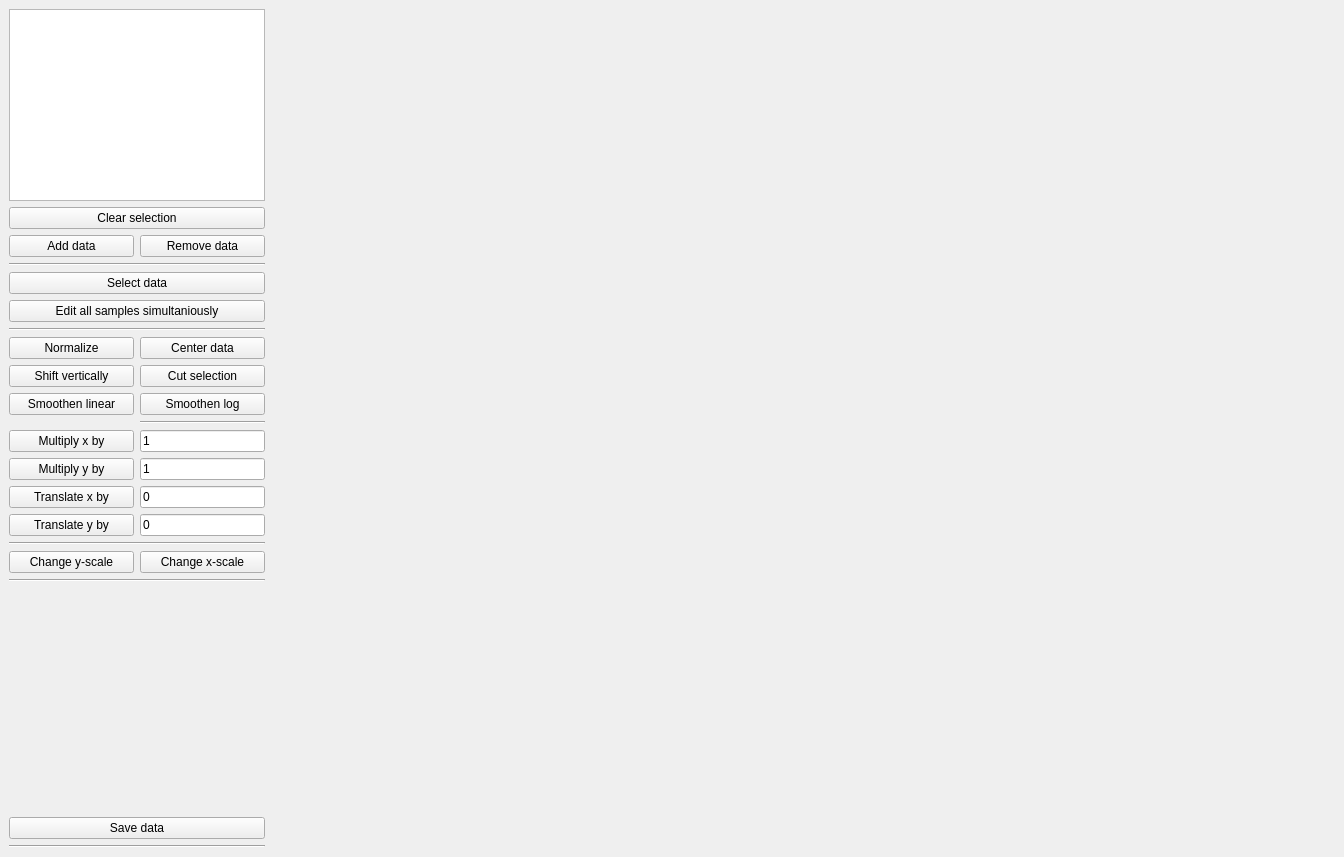
This is form.ui in Sjoerd1993/DatmanQT as Qt 5 draws it before an edit. The edited form follows.
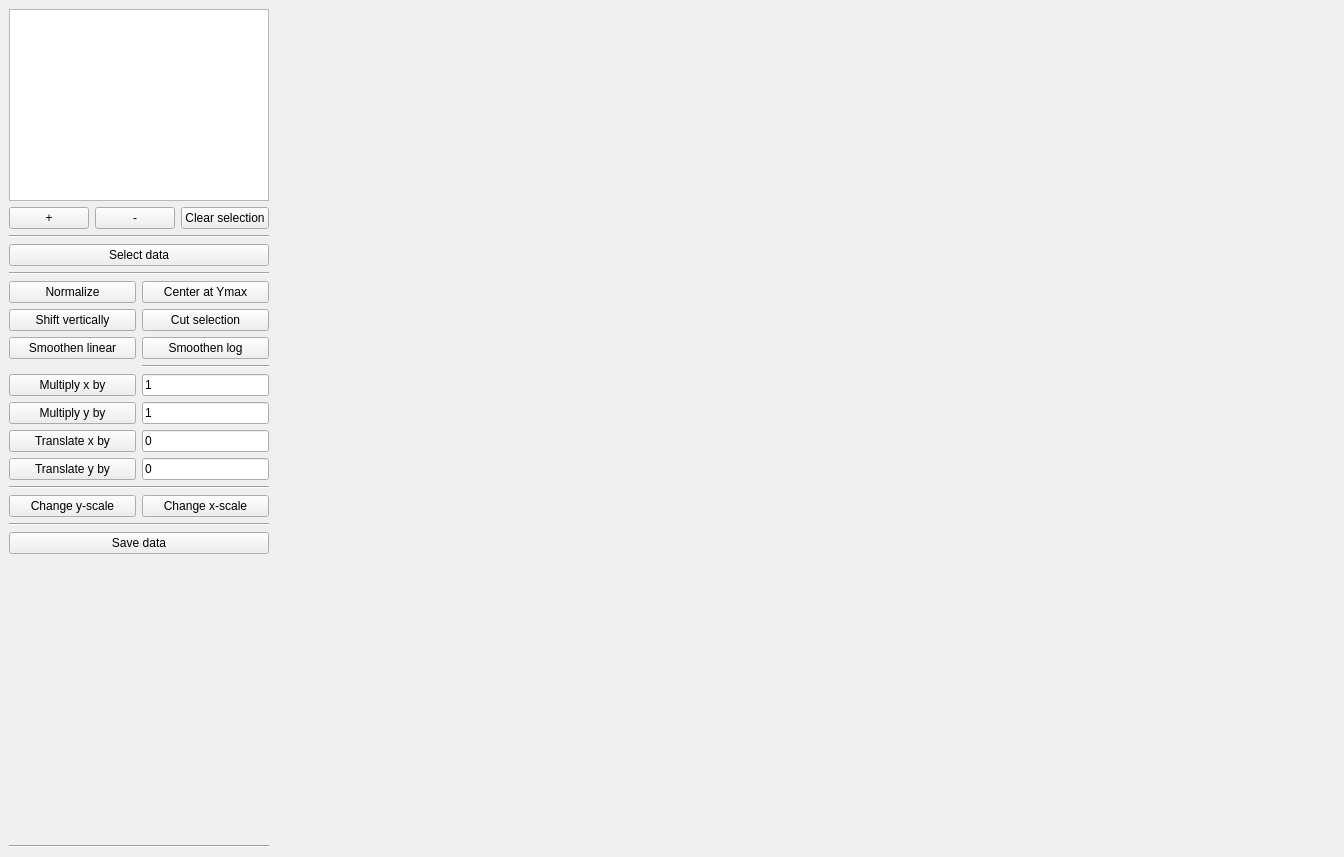
This is the edited form.

Commit message: Changed selection behaviour

```diff
--- a/form.ui
+++ b/form.ui
@@ -22,7 +22,7 @@
         <item row="0" column="0">
          <widget class="QListWidget" name="open_item_list">
           <property name="sizePolicy">
-           <sizepolicy hsizetype="Maximum" vsizetype="Maximum">
+           <sizepolicy hsizetype="Preferred" vsizetype="Maximum">
             <horstretch>0</horstretch>
             <verstretch>0</verstretch>
            </sizepolicy>
@@ -34,26 +34,26 @@
           <item>
            <widget class="QPushButton" name="load_button">
             <property name="text">
-             <string>Add data</string>
+             <string>+</string>
             </property>
            </widget>
           </item>
           <item>
            <widget class="QPushButton" name="remove_button">
             <property name="text">
-             <string>Remove data</string>
+             <string>-</string>
+            </property>
+           </widget>
+          </item>
+          <item>
+           <widget class="QPushButton" name="deselect_button">
+            <property name="text">
+             <string>Clear selection</string>
             </property>
            </widget>
           </item>
          </layout>
         </item>
-        <item row="1" column="0">
-         <widget class="QPushButton" name="deselect_button">
-          <property name="text">
-           <string>Clear selection</string>
-          </property>
-         </widget>
-        </item>
        </layout>
       </item>
       <item>
@@ -78,19 +78,6 @@
           </property>
          </widget>
         </item>
-        <item>
-         <widget class="QPushButton" name="edit_all_button">
-          <property name="text">
-           <string>Edit all samples simultaniously</string>
-          </property>
-          <property name="checkable">
-           <bool>true</bool>
-          </property>
-          <property name="checked">
-           <bool>false</bool>
-          </property>
-         </widget>
-        </item>
        </layout>
       </item>
       <item>
@@ -219,7 +206,7 @@
            </sizepolicy>
           </property>
           <property name="text">
-           <string>Center data</string>
+           <string>Center at Ymax</string>
           </property>
           <property name="checkable">
            <bool>false</bool>
@@ -274,6 +261,13 @@
         </property>
        </widget>
       </item>
+      <item>
+       <widget class="QPushButton" name="save_button">
+        <property name="text">
+         <string>Save data</string>
+        </property>
+       </widget>
+      </item>
       <item>
        <spacer name="verticalSpacer">
         <property name="orientation">
@@ -287,13 +281,6 @@
         </property>
        </spacer>
       </item>
-      <item>
-       <widget class="QPushButton" name="save_button">
-        <property name="text">
-         <string>Save data</string>
-        </property>
-       </widget>
-      </item>
       <item>
        <widget class="Line" name="line_2">
         <property name="orientation">
```
Left out of the diff: 3 changed lines with no effect on the pictures. The commit also changes 3 other files.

YOUR OBJECTIVE: In the copy, include all records verbatim but no images.

WRITTEN RESPONSE:
This is form.ui in Sjoerd1993/DatmanQT as Qt 5 draws it before an edit. The edited form follows.
This is the edited form.

Commit message: Changed selection behaviour

```diff
--- a/form.ui
+++ b/form.ui
@@ -22,7 +22,7 @@
         <item row="0" column="0">
          <widget class="QListWidget" name="open_item_list">
           <property name="sizePolicy">
-           <sizepolicy hsizetype="Maximum" vsizetype="Maximum">
+           <sizepolicy hsizetype="Preferred" vsizetype="Maximum">
             <horstretch>0</horstretch>
             <verstretch>0</verstretch>
            </sizepolicy>
@@ -34,26 +34,26 @@
           <item>
            <widget class="QPushButton" name="load_button">
             <property name="text">
-             <string>Add data</string>
+             <string>+</string>
             </property>
            </widget>
           </item>
           <item>
            <widget class="QPushButton" name="remove_button">
             <property name="text">
-             <string>Remove data</string>
+             <string>-</string>
+            </property>
+           </widget>
+          </item>
+          <item>
+           <widget class="QPushButton" name="deselect_button">
+            <property name="text">
+             <string>Clear selection</string>
             </property>
            </widget>
           </item>
          </layout>
         </item>
-        <item row="1" column="0">
-         <widget class="QPushButton" name="deselect_button">
-          <property name="text">
-           <string>Clear selection</string>
-          </property>
-         </widget>
-        </item>
        </layout>
       </item>
       <item>
@@ -78,19 +78,6 @@
           </property>
          </widget>
         </item>
-        <item>
-         <widget class="QPushButton" name="edit_all_button">
-          <property name="text">
-           <string>Edit all samples simultaniously</string>
-          </property>
-          <property name="checkable">
-           <bool>true</bool>
-          </property>
-          <property name="checked">
-           <bool>false</bool>
-          </property>
-         </widget>
-        </item>
        </layout>
       </item>
       <item>
@@ -219,7 +206,7 @@
            </sizepolicy>
           </property>
           <property name="text">
-           <string>Center data</string>
+           <string>Center at Ymax</string>
           </property>
           <property name="checkable">
            <bool>false</bool>
@@ -274,6 +261,13 @@
         </property>
        </widget>
       </item>
+      <item>
+       <widget class="QPushButton" name="save_button">
+        <property name="text">
+         <string>Save data</string>
+        </property>
+       </widget>
+      </item>
       <item>
        <spacer name="verticalSpacer">
         <property name="orientation">
@@ -287,13 +281,6 @@
         </property>
        </spacer>
       </item>
-      <item>
-       <widget class="QPushButton" name="save_button">
-        <property name="text">
-         <string>Save data</string>
-        </property>
-       </widget>
-      </item>
       <item>
        <widget class="Line" name="line_2">
         <property name="orientation">
```
Left out of the diff: 3 changed lines with no effect on the pictures. The commit also changes 3 other files.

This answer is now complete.